Scientists Discover Method Of Estimating Age Using Blood Samples
24 November 2010 | posted by: Grace Taylor | One Comment
A scientific team in Netherlands has developed a method for estimating a suspect’s age using blood residue left at a crime scene. This profiling method is available for immediate use so as to provide crime investigators with useful leads.
The developed method exploits T-cells, which are a feature of immune cells found in blood and play a significant role in identification of foreign matter such as bacteria, viruses, parasites and tumor cells. As a result of this process of recognition, small circular DNA molecules known as TCR excision circles (sjTREC) are produced.
These molecules reduce at a constant rate with age. The researchers, who published their findings in the journal, Current Biology’ say that this process can be manipulated to indicate the age of a human being accurately.
An allowance of nine years is given on the estimated age which allows placement of individuals within generational categories.
The prediction of human phenotypes, that is, outward physical traits, is a field in forensics that is arising each day. According to the lead author of the report, Manfred Kayser of the Erasmus MC University Medical Center in Rotterdam, the test exhibited the highest accuracy of any previously formulated test to judge human phenotypic traits.

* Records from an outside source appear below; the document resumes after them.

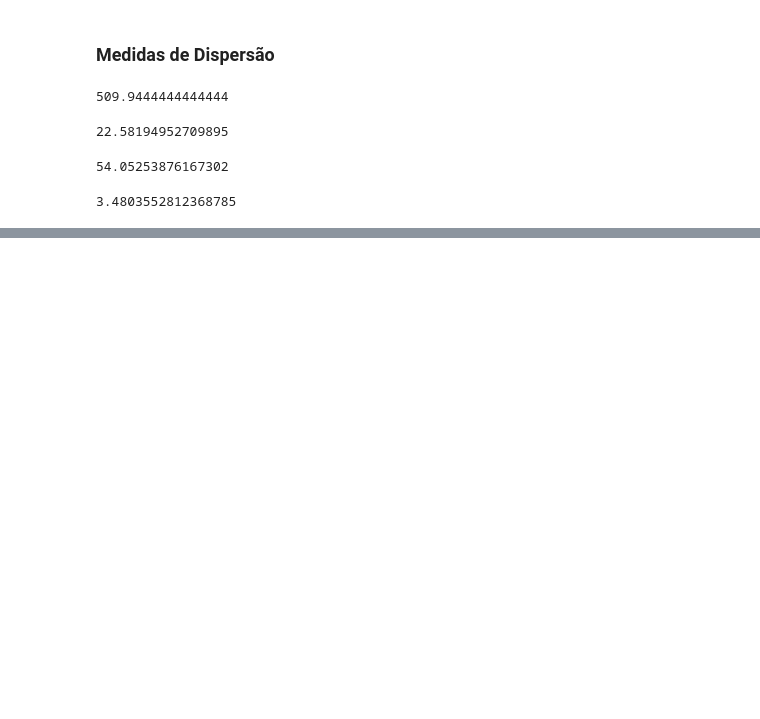
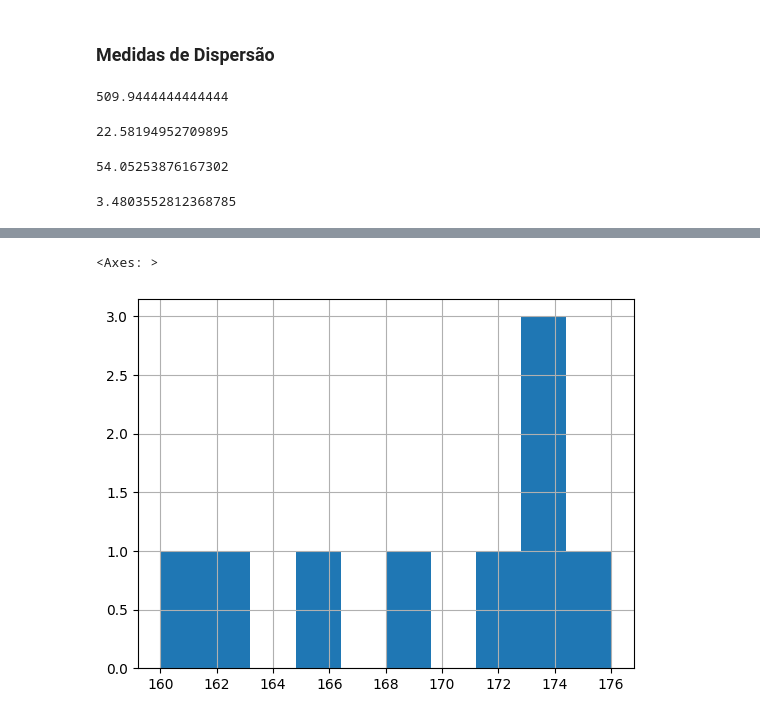
Before and after one commit to VictorBarretoLF/estatistica_programming, a Jupyter notebook: medidas_posicao_dispercao_forma.ipynb, the cells around one changed output, grey strips where cells are left out. Saved outputs shown, nothing was run; the diff lists cells and outputs as text; code cells hidden in the pictures; blank space fills up the shorter version.

```diff
--- a/medidas_posicao_dispercao_forma.ipynb
+++ b/medidas_posicao_dispercao_forma.ipynb
@@ -79,0 +153,6 @@ df_medidas["altura"].std() / df_medidas["altura"].mean() * 100
+# %%
+# Histograma - Altura
+df_medidas["altura"].hist()
+# %% [output]
+<Axes: >
+[figure, added]
```
Also changed, not shown: parts of 17 cells of this notebook.
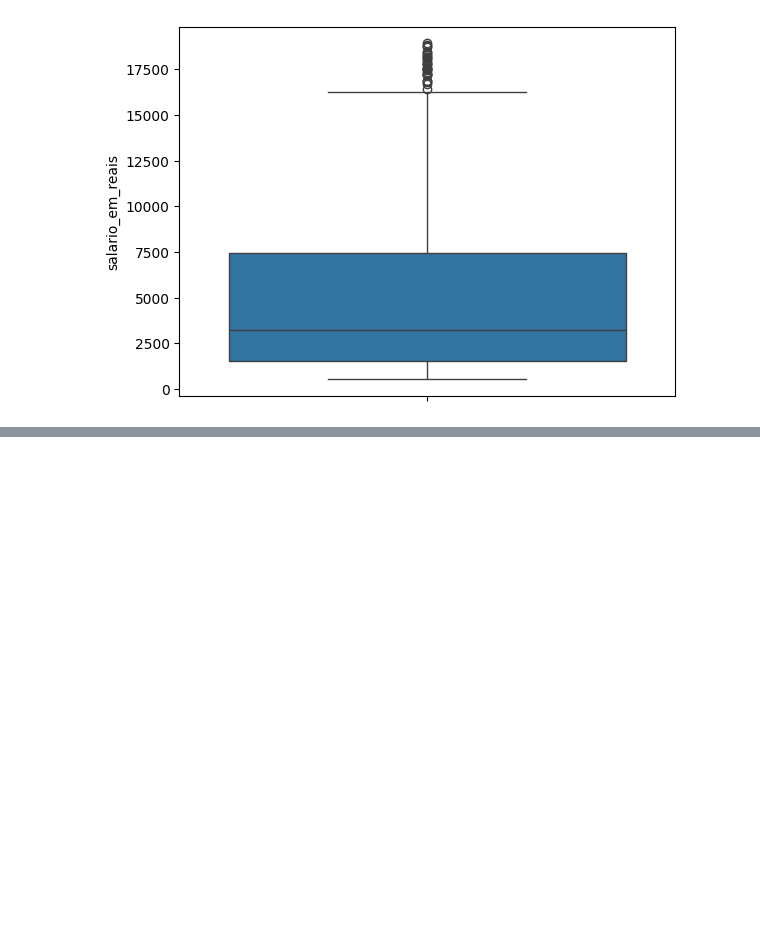
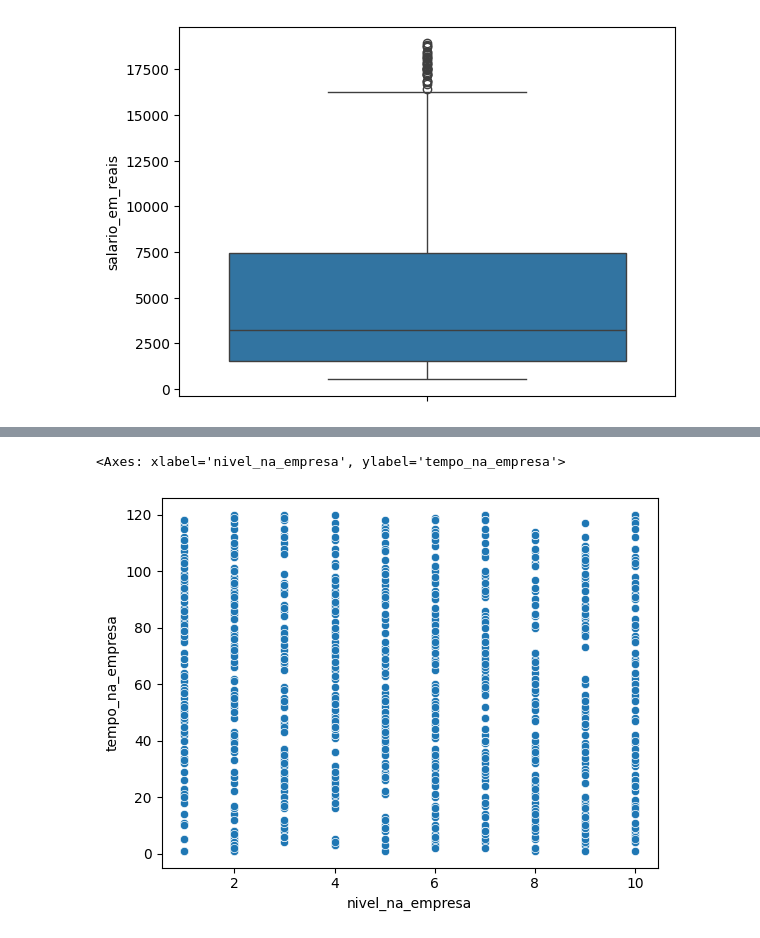
Before and after one commit to angelomedeiros/formacao-ia-regressao-polinomial, a Jupyter notebook: model_salario.ipynb, the cells around one changed output, grey strips where cells are left out. Drawn from its saved outputs; the diff is of its cells as text; code cells hidden in the pictures; blank space fills up the shorter version.

```diff
--- a/model_salario.ipynb
+++ b/model_salario.ipynb
@@ -89,0 +102,6 @@ sns.boxplot(df_salario.salario_em_reais)
+# %%
+# Cruzamento variáveis numéricas - variaveis independentes
+sns.scatterplot(df_salario, x='nivel_na_empresa', y='tempo_na_empresa')
+# %% [output]
+<Axes: xlabel='nivel_na_empresa', ylabel='tempo_na_empresa'>
+[figure, added]
```
Also changed, not shown: parts of 3 cells of this notebook.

He went on to say that the fact that current DNA profiling only matches the DNA of known individual posed a problem where the sample collected did not match that of a suspect or of anyone in a criminal database. In such cases this method will come handy to find unknown individuals.